# Problem description
For the data that follows, give the number of lines in which "PostCreateForm" appears. Add nothing to it.

# Data provided

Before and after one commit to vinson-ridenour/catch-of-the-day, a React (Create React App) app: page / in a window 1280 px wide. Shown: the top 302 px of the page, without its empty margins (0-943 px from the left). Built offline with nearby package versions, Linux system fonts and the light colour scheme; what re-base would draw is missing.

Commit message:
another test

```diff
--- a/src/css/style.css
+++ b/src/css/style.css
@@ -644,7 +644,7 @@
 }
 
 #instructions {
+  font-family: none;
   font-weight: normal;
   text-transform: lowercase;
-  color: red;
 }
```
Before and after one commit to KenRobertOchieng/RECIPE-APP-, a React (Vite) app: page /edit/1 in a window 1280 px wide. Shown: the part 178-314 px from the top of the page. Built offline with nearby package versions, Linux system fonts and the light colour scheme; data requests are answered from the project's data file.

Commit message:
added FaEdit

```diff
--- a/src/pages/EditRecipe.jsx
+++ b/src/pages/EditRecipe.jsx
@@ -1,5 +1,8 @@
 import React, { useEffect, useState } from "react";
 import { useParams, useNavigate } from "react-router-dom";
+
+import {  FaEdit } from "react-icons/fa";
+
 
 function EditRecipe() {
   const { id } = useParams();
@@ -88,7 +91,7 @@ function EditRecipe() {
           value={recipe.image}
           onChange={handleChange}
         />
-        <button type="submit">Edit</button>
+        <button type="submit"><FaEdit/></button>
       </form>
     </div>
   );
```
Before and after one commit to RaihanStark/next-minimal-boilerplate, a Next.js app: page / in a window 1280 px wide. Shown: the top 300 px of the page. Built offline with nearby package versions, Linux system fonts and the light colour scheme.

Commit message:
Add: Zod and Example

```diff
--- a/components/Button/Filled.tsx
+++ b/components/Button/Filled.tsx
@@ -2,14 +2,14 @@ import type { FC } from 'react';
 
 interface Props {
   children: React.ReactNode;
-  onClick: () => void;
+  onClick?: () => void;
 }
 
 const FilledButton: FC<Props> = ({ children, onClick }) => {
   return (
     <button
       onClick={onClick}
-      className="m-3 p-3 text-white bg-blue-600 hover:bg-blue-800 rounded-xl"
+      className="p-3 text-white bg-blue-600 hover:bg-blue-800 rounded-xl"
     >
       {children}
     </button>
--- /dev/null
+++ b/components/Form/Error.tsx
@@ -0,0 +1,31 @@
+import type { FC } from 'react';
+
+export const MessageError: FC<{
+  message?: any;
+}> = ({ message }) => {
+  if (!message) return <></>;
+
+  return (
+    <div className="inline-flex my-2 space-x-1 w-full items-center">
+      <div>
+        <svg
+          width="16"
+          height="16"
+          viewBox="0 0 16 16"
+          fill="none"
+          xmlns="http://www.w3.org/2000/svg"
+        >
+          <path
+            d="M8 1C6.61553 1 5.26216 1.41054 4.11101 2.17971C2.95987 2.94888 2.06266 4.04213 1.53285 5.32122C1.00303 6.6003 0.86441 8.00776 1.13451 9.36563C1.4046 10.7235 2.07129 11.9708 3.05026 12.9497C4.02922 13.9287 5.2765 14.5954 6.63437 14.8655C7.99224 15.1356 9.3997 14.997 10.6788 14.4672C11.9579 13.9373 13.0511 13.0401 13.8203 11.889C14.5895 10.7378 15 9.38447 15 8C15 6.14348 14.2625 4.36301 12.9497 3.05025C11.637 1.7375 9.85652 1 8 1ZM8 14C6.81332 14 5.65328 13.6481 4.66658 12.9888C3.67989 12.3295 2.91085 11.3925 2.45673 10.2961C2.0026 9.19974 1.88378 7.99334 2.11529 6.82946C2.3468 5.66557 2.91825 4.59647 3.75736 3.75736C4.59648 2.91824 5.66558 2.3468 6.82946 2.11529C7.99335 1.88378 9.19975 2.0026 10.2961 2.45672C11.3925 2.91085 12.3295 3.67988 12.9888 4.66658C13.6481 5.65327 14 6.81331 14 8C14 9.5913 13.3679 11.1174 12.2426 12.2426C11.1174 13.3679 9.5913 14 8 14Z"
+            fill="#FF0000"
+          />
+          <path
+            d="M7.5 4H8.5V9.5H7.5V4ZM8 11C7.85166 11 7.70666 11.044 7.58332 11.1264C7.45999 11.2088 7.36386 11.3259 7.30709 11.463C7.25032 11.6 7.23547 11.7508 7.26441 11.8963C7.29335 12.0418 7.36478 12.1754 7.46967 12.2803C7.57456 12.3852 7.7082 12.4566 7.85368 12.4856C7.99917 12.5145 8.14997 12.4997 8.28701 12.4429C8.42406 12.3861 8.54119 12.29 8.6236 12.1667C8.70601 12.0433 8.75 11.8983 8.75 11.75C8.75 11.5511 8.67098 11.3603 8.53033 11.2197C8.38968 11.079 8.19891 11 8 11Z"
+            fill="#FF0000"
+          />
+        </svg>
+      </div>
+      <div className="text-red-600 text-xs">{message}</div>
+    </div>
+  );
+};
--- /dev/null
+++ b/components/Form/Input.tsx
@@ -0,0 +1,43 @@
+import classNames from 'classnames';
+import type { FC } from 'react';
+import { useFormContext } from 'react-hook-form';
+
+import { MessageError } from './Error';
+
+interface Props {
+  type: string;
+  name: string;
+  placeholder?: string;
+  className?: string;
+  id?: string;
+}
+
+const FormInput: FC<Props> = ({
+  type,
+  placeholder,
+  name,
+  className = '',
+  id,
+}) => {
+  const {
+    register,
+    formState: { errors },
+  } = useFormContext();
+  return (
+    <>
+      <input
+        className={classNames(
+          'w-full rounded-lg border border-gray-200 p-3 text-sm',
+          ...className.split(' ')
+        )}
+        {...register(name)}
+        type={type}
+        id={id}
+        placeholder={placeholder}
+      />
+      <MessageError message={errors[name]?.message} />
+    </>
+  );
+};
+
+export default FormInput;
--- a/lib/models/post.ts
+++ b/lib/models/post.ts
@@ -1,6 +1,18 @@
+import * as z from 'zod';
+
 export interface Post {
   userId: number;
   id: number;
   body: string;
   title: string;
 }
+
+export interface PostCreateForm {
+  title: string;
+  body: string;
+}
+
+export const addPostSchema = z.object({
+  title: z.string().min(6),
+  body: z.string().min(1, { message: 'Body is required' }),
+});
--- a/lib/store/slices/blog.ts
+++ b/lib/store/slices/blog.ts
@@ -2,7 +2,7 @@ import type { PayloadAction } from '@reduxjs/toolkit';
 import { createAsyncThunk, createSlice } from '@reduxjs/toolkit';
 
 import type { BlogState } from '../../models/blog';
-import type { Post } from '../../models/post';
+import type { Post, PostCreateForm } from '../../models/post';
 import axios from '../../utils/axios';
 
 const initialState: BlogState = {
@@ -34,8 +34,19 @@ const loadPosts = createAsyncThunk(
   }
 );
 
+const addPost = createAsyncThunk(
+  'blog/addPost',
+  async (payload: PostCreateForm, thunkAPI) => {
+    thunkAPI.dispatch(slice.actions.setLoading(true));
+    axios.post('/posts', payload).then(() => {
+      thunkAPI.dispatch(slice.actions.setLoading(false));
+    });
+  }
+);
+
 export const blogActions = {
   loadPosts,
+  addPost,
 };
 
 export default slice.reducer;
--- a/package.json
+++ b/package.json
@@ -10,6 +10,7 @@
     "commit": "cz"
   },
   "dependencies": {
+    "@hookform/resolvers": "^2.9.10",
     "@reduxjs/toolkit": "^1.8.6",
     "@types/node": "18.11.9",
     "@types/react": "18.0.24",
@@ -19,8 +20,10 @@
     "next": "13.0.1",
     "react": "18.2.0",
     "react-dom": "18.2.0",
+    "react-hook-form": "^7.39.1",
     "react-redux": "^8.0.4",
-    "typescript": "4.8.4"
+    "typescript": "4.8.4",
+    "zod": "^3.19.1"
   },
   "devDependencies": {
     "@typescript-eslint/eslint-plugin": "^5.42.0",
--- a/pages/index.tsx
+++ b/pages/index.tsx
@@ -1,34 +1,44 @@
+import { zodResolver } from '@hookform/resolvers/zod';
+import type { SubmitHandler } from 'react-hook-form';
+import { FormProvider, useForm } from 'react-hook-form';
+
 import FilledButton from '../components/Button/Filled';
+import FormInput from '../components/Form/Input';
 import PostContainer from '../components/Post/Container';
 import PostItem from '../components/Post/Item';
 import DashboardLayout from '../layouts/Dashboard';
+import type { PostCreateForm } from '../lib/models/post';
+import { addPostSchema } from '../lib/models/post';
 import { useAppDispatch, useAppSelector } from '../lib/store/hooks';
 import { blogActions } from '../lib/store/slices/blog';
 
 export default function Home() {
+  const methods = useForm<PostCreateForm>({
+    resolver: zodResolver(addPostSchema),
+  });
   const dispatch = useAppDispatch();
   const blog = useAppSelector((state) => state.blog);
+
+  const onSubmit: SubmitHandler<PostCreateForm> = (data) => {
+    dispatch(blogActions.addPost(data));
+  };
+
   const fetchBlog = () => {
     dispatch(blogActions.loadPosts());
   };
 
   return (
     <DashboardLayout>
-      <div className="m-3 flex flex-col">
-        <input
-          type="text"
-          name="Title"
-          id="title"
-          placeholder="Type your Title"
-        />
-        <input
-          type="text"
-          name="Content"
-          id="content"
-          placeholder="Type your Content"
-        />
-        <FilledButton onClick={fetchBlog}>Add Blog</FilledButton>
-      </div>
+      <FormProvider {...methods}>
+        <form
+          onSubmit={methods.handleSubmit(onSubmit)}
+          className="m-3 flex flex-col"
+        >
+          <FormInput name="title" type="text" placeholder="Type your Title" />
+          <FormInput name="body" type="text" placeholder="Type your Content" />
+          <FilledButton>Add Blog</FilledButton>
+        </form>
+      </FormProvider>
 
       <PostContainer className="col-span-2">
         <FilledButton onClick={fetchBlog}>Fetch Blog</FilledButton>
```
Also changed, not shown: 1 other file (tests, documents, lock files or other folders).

# Written solution
6